Now the 5,000-square-foot space can host up to 14 guests in eight bedrooms. It's equipped with Wi-Fi, hot water, a driving range (with ocean-friendly biodegradable golf balls), a skeet range, spectacular fishing and incredible views.
It's a labor of love for Neal, who is still restoring the platform and raising funds to do more. That means some parts will be off-limits, and you'll sign a waiver before setting foot on the platform. Book your own transportation via helicopter, chartered boat or take your own boat to the station or pay for an all-inclusive package that includes transportation via boat.
"You're living and sleeping on top of a wild coral reef," says DiBenedetto. "Dolphin, tuna and whales come by. There is water as far as you can see. It's pretty wild and different."
Edisto River Treehouses, Canadys, South Carolina

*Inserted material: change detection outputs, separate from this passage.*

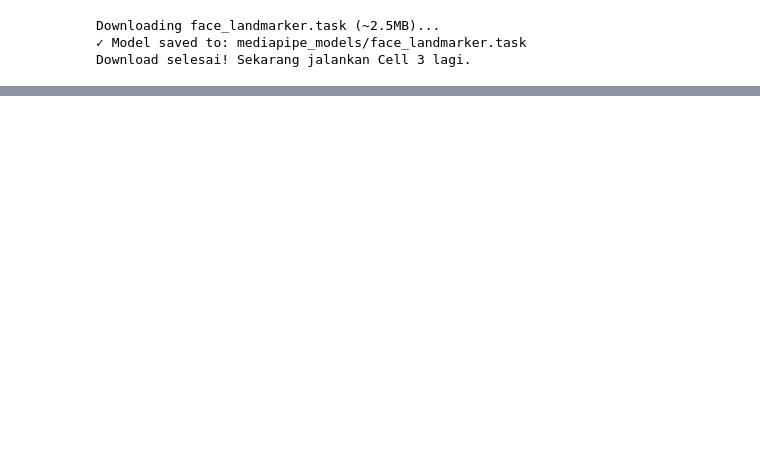
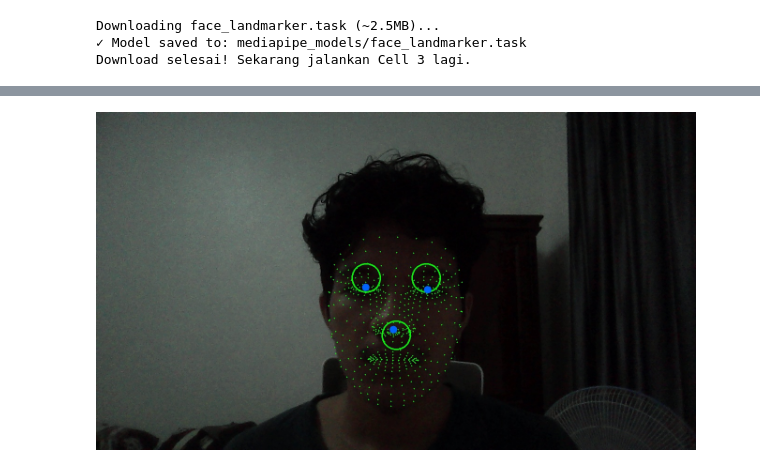
Before and after one commit to mfaruqi35/FindMyFrame, a Jupyter notebook: FrameMe.ipynb, the cells around one changed output, grey strips where cells are left out. Saved outputs shown, nothing was run; the diff lists cells and outputs as text; code cells hidden in the pictures; blank space fills up the shorter version.

Commit message:
aligned face ss

```diff
--- a/FrameMe.ipynb
+++ b/FrameMe.ipynb
@@ -297,15 +301,16 @@ import cv2
 import numpy as np
 import time
 import os
+from IPython.display import Image as IPImage, display
 
+os.makedirs("results", exist_ok=True)
+
+# Setup MediaPipe (sama)
 model_path = "mediapipe_models/face_landmarker.task"
-
-# Inisialisasi Face Landmarker
 BaseOptions = python.BaseOptions
 FaceLandmarker = vision.FaceLandmarker
 FaceLandmarkerOptions = vision.FaceLandmarkerOptions
 VisionRunningMode = mp.tasks.vision.RunningMode
-
 options = FaceLandmarkerOptions(
     base_options=BaseOptions(model_asset_path=model_path),
     running_mode=VisionRunningMode.VIDEO,
@@ -313,51 +318,50 @@ options = FaceLandmarkerOptions(
     min_face_detection_confidence=0.5,
     min_tracking_confidence=0.5
 )
-
 face_landmarker = FaceLandmarker.create_from_options(options)
 
-# Indeks landmark penting
-LEFT_EYE  = 468
+# Indeks landmark
+LEFT_EYE = 468
 RIGHT_EYE = 473
-NOSE_TIP  = 1
-
-# Titik panduan tetap
-GUIDE_LEFT_EYE  = (200, 200)
-GUIDE_RIGHT_EYE = (440, 200)
-GUIDE_NOSE      = (320, 340)
+NOSE_TIP = 1
 
 cap = cv2.VideoCapture(0)
 cap.set(cv2.CAP_PROP_FRAME_WIDTH, 1280)
 cap.set(cv2.CAP_PROP_FRAME_HEIGHT, 720)
 
-# cv2.namedWindow("Cell 3 - Alignment Guide", cv2.WINDOW_NORMAL)
-# cv2.resizeWindow("Cell 3 - Alignment Guide", 1280, 720)
+# Variabel untuk countdown
+aligned_frames = 0
+required_frames = 30
+threshold = 30
+screenshot_path = "./results/aligned_screenshot.jpg"
+screenshot_taken = False
 
-print("Cell 3: Webcam + MediaPipe 0.10.31+ + Titik Panduan")
-print("Arahkan wajah → lihat landmark + 3 titik MERAH")
-print("Tekan 'q' untuk keluar")
+print("Cell 3: Align titik BIRU ke area HIJAU + tahan 2 detik → screenshot otomatis")
+print("Setelah screenshot → program berhenti & gambar muncul di notebook")
+print("Tekan 'q' untuk keluar manual")
 
-while cap.isOpened():
+while cap.isOpened() and not screenshot_taken:
     ret, frame = cap.read()
     if not ret:
         break
     frame = cv2.flip(frame, 1)
     h, w = frame.shape[:2]
-    center_x, center_y = w // 2, h // 2
+    center_x = w // 2
+    center_y = h // 2
 
-    eye_distance = int(w * 0.07)
-    eye_y_offset = int(h * 0.013)
+    # Titik panduan MERAH (selalu di tengah)
+    eye_distance = int(w * 0.05)
+    eye_y_offset = int(h * 0.011)
     nose_y_offset = int(h * 0.16)
-
     GUIDE_LEFT_EYE = (center_x - eye_distance, center_y - eye_y_offset)
     GUIDE_RIGHT_EYE = (center_x + eye_distance, center_y - eye_y_offset)
     GUIDE_NOSE = (center_x, center_y + nose_y_offset)
 
+    # Gambar area lingkaran MERAH (untuk visual "area")
     for pt in [GUIDE_LEFT_EYE, GUIDE_RIGHT_EYE, GUIDE_NOSE]:
-        cv2.circle(frame, pt, 30, (255, 255, 255), 4)
-        # cv2.circle(frame, pt, 20, (0, 0, 255), -1)
-        cv2.circle(frame, pt, 30, (0, 0, 255), 5)
+        cv2.circle(frame, pt, threshold, (0, 255, 0), 2)
 
+    # Process frame
     rgb_frame = cv2.cvtColor(frame, cv2.COLOR_BGR2RGB)
     mp_image = mp.Image(image_format=mp.ImageFormat.SRGB, data=rgb_frame)
     timestamp_ms = int(time.time() * 1000)
@@ -366,25 +370,45 @@ while cap.isOpened():
     if results.face_landmarks:
         landmarks = results.face_landmarks[0]
 
-        # Gambar landmark (hijau kecil)
+        # Gambar landmark hijau kecil
         for lm in landmarks:
             x = int(lm.x * w)
             y = int(lm.y * h)
             cv2.circle(frame, (x, y), 1, (0, 255, 0), -1)
 
-        # Posisi mata & hidung (titik biru)
-        left_eye  = (int(landmarks[LEFT_EYE].x * w),  int(landmarks[LEFT_EYE].y * h))
+        # Titik biru di wajah user
+        left_eye = (int(landmarks[LEFT_EYE].x * w), int(landmarks[LEFT_EYE].y * h))
         right_eye = (int(landmarks[RIGHT_EYE].x * w), int(landmarks[RIGHT_EYE].y * h))
-        nose      = (int(landmarks[NOSE_TIP].x * w),  int(landmarks[NOSE_TIP].y * h))
+        nose = (int(landmarks[NOSE_TIP].x * w), int(landmarks[NOSE_TIP].y * h))
 
-        cv2.circle(frame, left_eye,  12, (255,100,0), -1)
-        cv2.circle(frame, right_eye, 12, (255,100,0), -1)
-        cv2.circle(frame, nose,      12, (255,100,0), -1)
+        cv2.circle(frame, left_eye, 8, (255,100,0), -1)
+        cv2.circle(frame, right_eye, 8, (255,100,0), -1)
+        cv2.circle(frame, nose, 8, (255,100,0), -1)
+
+        # Hitung jarak ke titik panduan (untuk cek "masuk area")
+        dist_left = np.linalg.norm(np.array(left_eye) - np.array(GUIDE_LEFT_EYE))
+        dist_right = np.linalg.norm(np.array(right_eye) - np.array(GUIDE_RIGHT_EYE))
+        dist_nose = np.linalg.norm(np.array(nose) - np.array(GUIDE_NOSE))
+
+        # Kalau semua titik biru masuk area (jarak < threshold)
+        if dist_left < threshold and dist_right < threshold and dist_nose < threshold:
+            aligned_frames += 1
+            if aligned_frames >= required_frames:
+                cv2.imwrite(screenshot_path, frame)
+                print(f"\nScreenshot tersimpan: {screenshot_path}")
+                screenshot_taken = True
+                display(IPImage(screenshot_path, width=600))
+        else:
+            aligned_frames = 0
+
+        if aligned_frames > 0:
+            cv2.putText(frame, "Tahan Posisimu!", (center_x - 200, center_y - 100),
+                cv2.FONT_HERSHEY_DUPLEX, 1.5, (0, 255, 255), 12, cv2.LINE_AA)
 
     # Teks instruksi
-    cv2.putText(frame, "Align mata & hidung ke titik MERAH", (10, 30),
+    cv2.putText(frame, "Align titik BIRU ke area HIJAU", (10, 30),
                 cv2.FONT_HERSHEY_DUPLEX, 0.9, (255,255,255), 2)
-    cv2.putText(frame, "Tekan 'q' untuk lanjut", (10, 70),
+    cv2.putText(frame, "Tahan 2 detik → screenshot", (10, 70),
                 cv2.FONT_HERSHEY_SIMPLEX, 0.7, (200,200,255), 2)
 
     cv2.imshow("Cell 3 - MediaPipe Face Landmarker", frame)
@@ -403,0 +430 @@ Tekan 'q' untuk keluar
+[figure, added]
```
Also changed, not shown: parts of 4 cells of this notebook.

For an experience truly detached from the modern world, consider a stay at the Edisto River Tree Houses. Built on an island in the middle of a private wildlife refuge along a free-flowing blackwater river, the treehouses are a 13-mile paddle downriver.

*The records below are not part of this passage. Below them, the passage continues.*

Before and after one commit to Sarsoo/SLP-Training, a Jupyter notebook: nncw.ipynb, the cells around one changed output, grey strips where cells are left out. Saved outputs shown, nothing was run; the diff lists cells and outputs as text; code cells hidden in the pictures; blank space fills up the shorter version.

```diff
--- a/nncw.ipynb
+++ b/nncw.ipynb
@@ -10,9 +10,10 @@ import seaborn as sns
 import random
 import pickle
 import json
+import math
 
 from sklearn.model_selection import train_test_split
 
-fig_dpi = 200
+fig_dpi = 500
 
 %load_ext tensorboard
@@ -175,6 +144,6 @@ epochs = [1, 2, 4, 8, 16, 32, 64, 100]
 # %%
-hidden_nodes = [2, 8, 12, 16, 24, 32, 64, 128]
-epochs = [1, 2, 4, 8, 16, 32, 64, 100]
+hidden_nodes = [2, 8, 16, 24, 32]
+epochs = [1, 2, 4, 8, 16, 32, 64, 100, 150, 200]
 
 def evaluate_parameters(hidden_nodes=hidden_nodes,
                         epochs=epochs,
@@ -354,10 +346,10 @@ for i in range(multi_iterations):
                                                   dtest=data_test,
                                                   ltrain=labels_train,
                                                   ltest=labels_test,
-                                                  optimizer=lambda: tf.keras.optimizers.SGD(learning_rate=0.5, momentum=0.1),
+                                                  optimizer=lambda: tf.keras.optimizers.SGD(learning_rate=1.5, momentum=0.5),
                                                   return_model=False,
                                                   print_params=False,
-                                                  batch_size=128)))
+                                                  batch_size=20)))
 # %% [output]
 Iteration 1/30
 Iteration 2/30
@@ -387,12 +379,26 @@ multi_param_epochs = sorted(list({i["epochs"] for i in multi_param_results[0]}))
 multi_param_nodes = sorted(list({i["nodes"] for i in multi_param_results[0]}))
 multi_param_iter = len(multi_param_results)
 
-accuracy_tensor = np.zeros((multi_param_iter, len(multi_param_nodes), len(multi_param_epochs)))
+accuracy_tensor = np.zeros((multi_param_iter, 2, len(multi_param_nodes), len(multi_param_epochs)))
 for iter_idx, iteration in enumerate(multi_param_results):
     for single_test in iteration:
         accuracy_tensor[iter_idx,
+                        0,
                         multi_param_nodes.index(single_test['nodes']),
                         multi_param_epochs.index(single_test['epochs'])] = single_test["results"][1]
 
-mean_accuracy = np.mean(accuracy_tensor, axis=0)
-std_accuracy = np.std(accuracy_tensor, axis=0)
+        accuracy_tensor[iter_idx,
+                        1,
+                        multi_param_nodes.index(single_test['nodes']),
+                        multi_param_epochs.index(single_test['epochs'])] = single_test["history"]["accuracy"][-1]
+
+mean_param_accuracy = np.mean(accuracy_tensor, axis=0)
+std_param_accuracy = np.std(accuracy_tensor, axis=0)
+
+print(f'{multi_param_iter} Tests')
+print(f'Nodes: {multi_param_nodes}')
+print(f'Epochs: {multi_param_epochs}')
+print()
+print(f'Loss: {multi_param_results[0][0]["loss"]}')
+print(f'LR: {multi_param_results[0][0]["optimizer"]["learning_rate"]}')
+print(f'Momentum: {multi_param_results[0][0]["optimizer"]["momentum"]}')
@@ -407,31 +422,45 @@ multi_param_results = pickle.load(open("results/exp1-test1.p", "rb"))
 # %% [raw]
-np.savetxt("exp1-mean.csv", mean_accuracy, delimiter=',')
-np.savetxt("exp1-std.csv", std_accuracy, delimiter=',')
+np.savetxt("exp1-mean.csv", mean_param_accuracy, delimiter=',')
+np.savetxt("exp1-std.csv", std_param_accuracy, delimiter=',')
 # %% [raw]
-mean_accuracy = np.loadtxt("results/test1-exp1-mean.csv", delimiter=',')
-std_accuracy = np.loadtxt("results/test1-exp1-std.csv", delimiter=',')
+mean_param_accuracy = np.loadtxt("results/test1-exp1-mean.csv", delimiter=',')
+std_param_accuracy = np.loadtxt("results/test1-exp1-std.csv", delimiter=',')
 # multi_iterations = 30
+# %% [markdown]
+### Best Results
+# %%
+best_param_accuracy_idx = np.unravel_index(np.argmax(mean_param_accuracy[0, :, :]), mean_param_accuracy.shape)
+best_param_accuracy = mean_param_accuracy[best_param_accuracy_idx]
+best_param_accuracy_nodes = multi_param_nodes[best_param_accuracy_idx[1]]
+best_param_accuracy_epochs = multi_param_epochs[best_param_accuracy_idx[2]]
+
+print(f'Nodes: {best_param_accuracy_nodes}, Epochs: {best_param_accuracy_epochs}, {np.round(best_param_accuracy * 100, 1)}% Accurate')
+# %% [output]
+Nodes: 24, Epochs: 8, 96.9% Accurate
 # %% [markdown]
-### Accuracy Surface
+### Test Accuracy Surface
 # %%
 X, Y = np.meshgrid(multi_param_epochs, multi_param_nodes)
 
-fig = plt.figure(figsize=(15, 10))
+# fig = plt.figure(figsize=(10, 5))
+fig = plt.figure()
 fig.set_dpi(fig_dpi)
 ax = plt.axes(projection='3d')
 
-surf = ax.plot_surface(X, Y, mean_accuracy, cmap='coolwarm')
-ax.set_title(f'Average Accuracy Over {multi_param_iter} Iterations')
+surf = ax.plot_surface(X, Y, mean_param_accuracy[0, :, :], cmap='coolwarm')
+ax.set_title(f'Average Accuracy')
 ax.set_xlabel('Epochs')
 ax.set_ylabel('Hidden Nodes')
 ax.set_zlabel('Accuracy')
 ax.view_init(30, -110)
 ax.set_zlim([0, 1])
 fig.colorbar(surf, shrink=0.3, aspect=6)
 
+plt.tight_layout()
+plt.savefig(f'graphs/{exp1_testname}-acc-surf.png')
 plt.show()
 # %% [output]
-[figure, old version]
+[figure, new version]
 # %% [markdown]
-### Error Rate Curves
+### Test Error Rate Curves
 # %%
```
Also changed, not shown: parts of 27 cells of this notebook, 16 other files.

The color of a blackwater river is because of the tannic acid in the water, which is leached from the leaves of fallen trees along the river's edge. South Carolina's blackwater rivers start at springs in the Sandhills area of the state and meander until they empty into the Atlantic Ocean.
"It's like paddling back in time, and the river is slow moving, so it's an easy paddle," DiBenedetto says. Keep your eye out for alligators. Some canoeing experience is helpful to navigate fallen trees, which are often but not always cleared by volunteers taking care of the river.
This is a truly rustic stay: You have to bring your own sleeping bag, towels, food and water in the canoe. While the treehouses have cooking equipment and sleeping lofts, there's no electricity. Guests can cook on an outside grill and can use candles and torches at night.
Serenbe, Chattahoochee Hills, Georgia
A 1,000-acre community in Georgia's Chattahoochee Hill Country, Serenbe is dedicated to sustainable principles.
The land, southwest of Atlanta, is protected from urban sprawl and its 170 residents embrace walkability, preservation and community living. Serenbe offers visitors access to a working farm, wonderful restaurants, a farmers and artists market and for overnight visitors, The Inn at Serenbe. Enjoy hikes, hayrides and horseback rides there.
"You can enjoy all the benefits of being a farmer without having to do the backbreaking labor," says DiBenedetto. "It's a great escape, especially for the family."
Sinya on Lone Man Creek, near Wimberley, Texas
If you want to go on an African safari but can't make the trip all the way to Africa, the safari-style tent at Sinya on Lone Man Creek may be for you and your beloved.
Located on a ridge overlooking Lone Man Creek in the Hill Country of Texas, Sinya is the spot for luxurious relaxation after a day of bird watching, hiking or fishing. Treasure hunters can poke around at the artists' booths at the nearby First Saturday Market or make the 40-minute drive to the big city lights of Austin. Dine out at restaurants in the nearby town of Wimberley or pick up provisions at the local market to cook your own dinner at Sinya.
Whatever your day, you can sit back on your veranda as the sun sets and enjoy a glass of local wine. You two will be all alone (no other tents or guests to distract you) to fall asleep in the king-size bed with goose down pillows and comforter. Wake up to the sounds of nature just outside your tent.
The Moorings Village & Spa, Islamorada, Florida
Set aside thoughts of a stereotypical Florida Keys vacation, crowded and overly touristy.
A coconut plantation in its former life, The Moorings Village & Spa is for guests who want an Old Florida experience in the Keys. The resort has 18 cottages, a private beach open only to guests, dockage, a heated lap pool, spa services and yoga classes, kayaks and bicycles. You can also book a fishing, diving and snorkeling trip.
"You're at a first-rate resort with first-rate amenities, and the architecture of the cottages is beautiful," says DiBenedetto.